Like many in the arts, John Giddings and his staff will face a big financial hit if the popular annual music festival is unable to go ahead as intended in June.
“I am petrified they won’t roll [the vaccine] out in time for the festival to go ahead and I want to do everything physically possible to help,” Mr Giddings told the PA news agency.
“We have got trained and skilled people sitting at home doing nothing.
“We need to use them. We are at war with an invisible enemy and you have got to fight it.
“We have a whole army of people out there and they haven’t been employed for the last year. If we lose this summer they are going to be in serious in trouble financially.”
The line-up for this year’s festival, due to take place on June 17-20, includes major artists like Lewis Capaldi, Lionel Richie and Duran Duran.
Mr Giddings said his staff and others working in the events industry already had the skills required for helping with the set up of venues and dealing with the public.
He said: “We have thousands of people who are unemployed who are used to crowd control, health and safety. We run all the venues in the UK, we know how to get people in and out safely and properly.
“You need a doctor and a nurse to inoculate people, but logistically we can make it all happen.”
He added: “They are all really highly trained and skilled. Just because they work in rock and roll doesn’t mean they are not.”

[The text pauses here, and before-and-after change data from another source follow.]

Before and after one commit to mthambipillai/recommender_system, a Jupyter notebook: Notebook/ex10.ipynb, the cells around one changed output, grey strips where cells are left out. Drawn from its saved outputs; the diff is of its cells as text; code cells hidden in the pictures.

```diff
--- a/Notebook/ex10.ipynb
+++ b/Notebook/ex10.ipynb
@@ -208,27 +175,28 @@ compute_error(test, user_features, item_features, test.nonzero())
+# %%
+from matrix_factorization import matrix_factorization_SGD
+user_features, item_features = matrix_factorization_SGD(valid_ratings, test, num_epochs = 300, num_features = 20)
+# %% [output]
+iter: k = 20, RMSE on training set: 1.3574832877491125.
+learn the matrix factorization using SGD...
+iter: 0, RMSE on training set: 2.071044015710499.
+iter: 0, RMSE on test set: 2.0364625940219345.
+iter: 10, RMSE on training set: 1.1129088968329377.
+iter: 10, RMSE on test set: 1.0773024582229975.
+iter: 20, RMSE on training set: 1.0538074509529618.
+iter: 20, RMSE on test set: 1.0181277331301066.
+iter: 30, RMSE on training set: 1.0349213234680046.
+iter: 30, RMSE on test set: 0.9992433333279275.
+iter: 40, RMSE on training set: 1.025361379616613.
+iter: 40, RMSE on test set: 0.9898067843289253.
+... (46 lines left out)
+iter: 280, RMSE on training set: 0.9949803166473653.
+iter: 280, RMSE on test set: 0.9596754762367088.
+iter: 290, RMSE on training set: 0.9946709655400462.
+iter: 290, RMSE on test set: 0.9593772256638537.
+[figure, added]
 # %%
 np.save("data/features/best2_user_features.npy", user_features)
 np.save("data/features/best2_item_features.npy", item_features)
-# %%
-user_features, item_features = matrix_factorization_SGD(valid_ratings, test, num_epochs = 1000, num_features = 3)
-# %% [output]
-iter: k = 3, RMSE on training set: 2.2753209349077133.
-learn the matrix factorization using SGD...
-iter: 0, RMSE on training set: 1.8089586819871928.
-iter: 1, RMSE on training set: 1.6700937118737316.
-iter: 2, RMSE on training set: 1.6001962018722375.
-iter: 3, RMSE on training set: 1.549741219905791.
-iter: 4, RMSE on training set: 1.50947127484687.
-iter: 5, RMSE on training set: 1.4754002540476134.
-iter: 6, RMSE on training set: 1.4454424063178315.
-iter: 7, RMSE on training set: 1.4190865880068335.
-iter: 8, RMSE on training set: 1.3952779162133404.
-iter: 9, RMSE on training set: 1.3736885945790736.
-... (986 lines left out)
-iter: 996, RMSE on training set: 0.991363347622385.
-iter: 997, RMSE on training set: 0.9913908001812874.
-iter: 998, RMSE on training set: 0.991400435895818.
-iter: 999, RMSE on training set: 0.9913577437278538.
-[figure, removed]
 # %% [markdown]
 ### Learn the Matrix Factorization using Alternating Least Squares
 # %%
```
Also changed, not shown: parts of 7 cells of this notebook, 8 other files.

A number of temporarily-closed venues have also voiced support, saying they have the space and facilities to make it Covid secure.
James Lindsay, CEO of the Royal Vauxhall Tavern, told the PA news agency he wanted to play his part in the fight against the virus.
He said: “The venue is standing here doing nothing and as soon as we can get the vaccine and get back to our new normality of life — we want our business to be up and running. We are a major contributor to the night-time economy. ”
He said there was enough space across the two floors to employ a one-way system, with staff used to working to Covid health and safety guidelines.
Jeremy Joseph, owner of G-A-Y, has offered up all of his venues for the vaccinations, including London’s Heaven, which has a capacity of 1,625.
He said: “We had converted Heaven into a big bar and we created booths before we went into lockdown. The whole dance floor is split up into little booths with screens to protect people, so it is all set up and ready to go.
“We are desperate. We have an empty venue, empty space, let’s just use it.”
The venue is licensed for 24 hours, so he said it could offer around-the-clock vaccinations.
Mass vaccination hubs at seven sites across England including sports venues and London’s Excel convention centre will begin operations next week, Downing Street has confirmed.
In December, Nicola Sturgeon thanked the co-founder of BrewDog after an offer to use their closed bars as coronavirus vaccine hubs.
James Watt said he was now in talks with Scotland’s First Minister and the Minister for Vaccine Deployment, Nadhim Zahawi.
He tweeted: “We have offered all Brew Dog bars to help with a quick roll out of the vaccine. For free.
“We have waiting areas, huge refrigerators & ace people who can help organise.”
The owners of the Clapham Grand, in south London, added that they would also “love to assist with the vaccination rollout”.
“We’ve got so much space, all the fridges, tried and tested distanced one way systems….. and in-house confetti canons (let’s also make it fun)!”